The entire story of what we do to these endearing mammals in order to make a fast buck is disgusting. Though it has now been banned in the waters off of the United States, there are still whales in Sea World-type facilities that were captured as young calves at sea. One of the aging participants literally cried while describing how Orca mothers refused to flee to safety when their offspring were captured in nets. I am certain that you will react the same way.
While there isn’t time to tell the whole pathetic story, these creatures become visibly violent to each other in captivity when separated from their natural families. For reasons that are all too apparent, the largest fin of all the males droops noticeably in captivity, something that you seldom see in the oceans. You don’t have to guess why.
The bottom line is that these whales are kept penned up in facilities so that young kids can look on with awe and buy stuffed replicas as they leave. The effect is exactly the same as if we kept children locked in a 10-foot square cell enclosed with glass at a mall so that people could pay to see how cute they are, not to mention how they like to play with their “trainers”.
However, it was the death of Ms. Brancheau that brought temporary focus on to this monstrosity. She was a recognized expert, loved by families and co-workers alike. There is actual film footage of the moment when Tilikum dragged her into the water by her arm, proceeding to then viciously demolish her.
This was the third human Tilikum has killed in over 20 years of captivity, much of it in isolation, and you are left weeping for him as much as his victims. Given Sea World’s attempt to cover up this death, see if you will ever buy a ticket to their charade again.
The movie ends with the inspired ex-trainers on a boat near the San Juan Islands off the coast of the State of Washington, watching Orcas swim majestically as a family at sea. Ironically, my wife and I just spent a week in those islands, and we witnessed the same thing on a small raft with 10 other people. You watch in awe, and the thought of these intelligent creatures being kept in captivity becomes all the more heartbreaking.
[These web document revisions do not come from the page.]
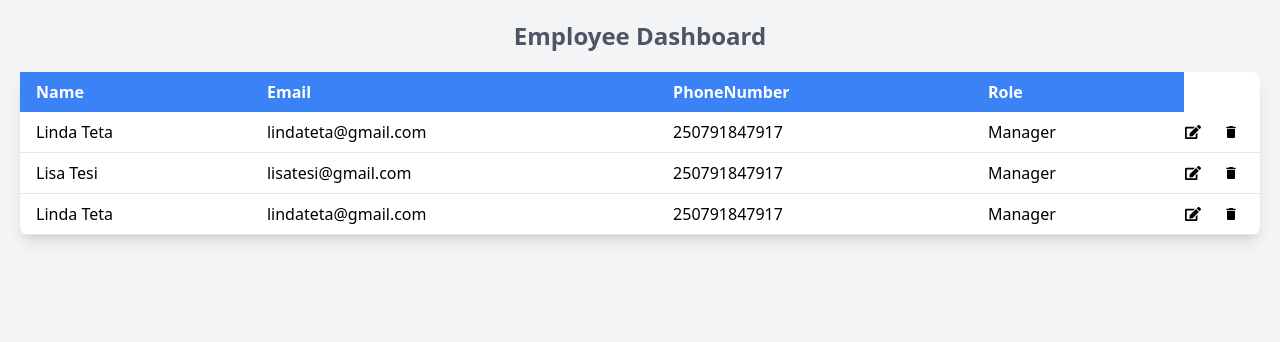
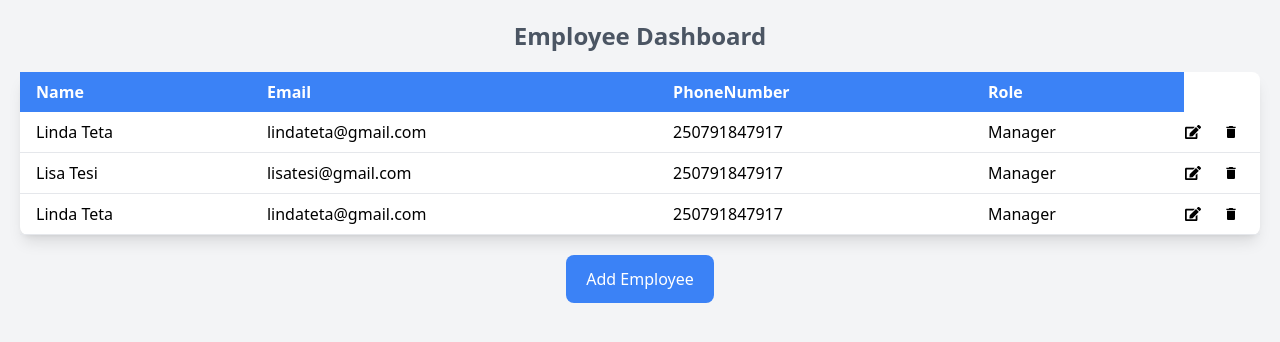
Before and after one commit to SIGYE/RCA-learn, a React (Vite) app in the folder react/rest-app/: page /dashboard in a window 1280 px wide. Shown: the top 342 px of the page. Built offline with nearby package versions, Linux system fonts and the light colour scheme.

Commit message:
dashboard+form finishes

```diff
--- a/react/rest-app/src/App.jsx
+++ b/react/rest-app/src/App.jsx
@@ -13,6 +13,7 @@ function App() {
         <Route path="/" element={<Login />} />
         <Route path="/signup" element={<SignUp />} />
         <Route path='/dashboard' element={<Dashboard/>}/>
+        <Route path='/addForm' element={<AddForm/>}></Route>
       </Routes>
     </Router>
 
--- a/react/rest-app/src/components/Dashboard.jsx
+++ b/react/rest-app/src/components/Dashboard.jsx
@@ -36,8 +36,10 @@ const Dashboard = () => {
                     </tr>
                 ))}
             </tbody>
-
         </table>
+        <div className='flex justify-center py-5'>
+        <Link to="/addForm" className='px-5 py-3 rounded-lg bg-blue-500 text-white items-center'>Add Employee</Link>
+        </div>
     </div>
   )
 }
```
As one of the ex-trainers said, 50 years from now this abhorrent process will have been long ended, and those citizens will be wondering how their ancestors could have allowed it to happen at all. Every dime that you contribute to Sea World allows them to maintain this insidious pogrom, and it is time to return these creatures to the sea.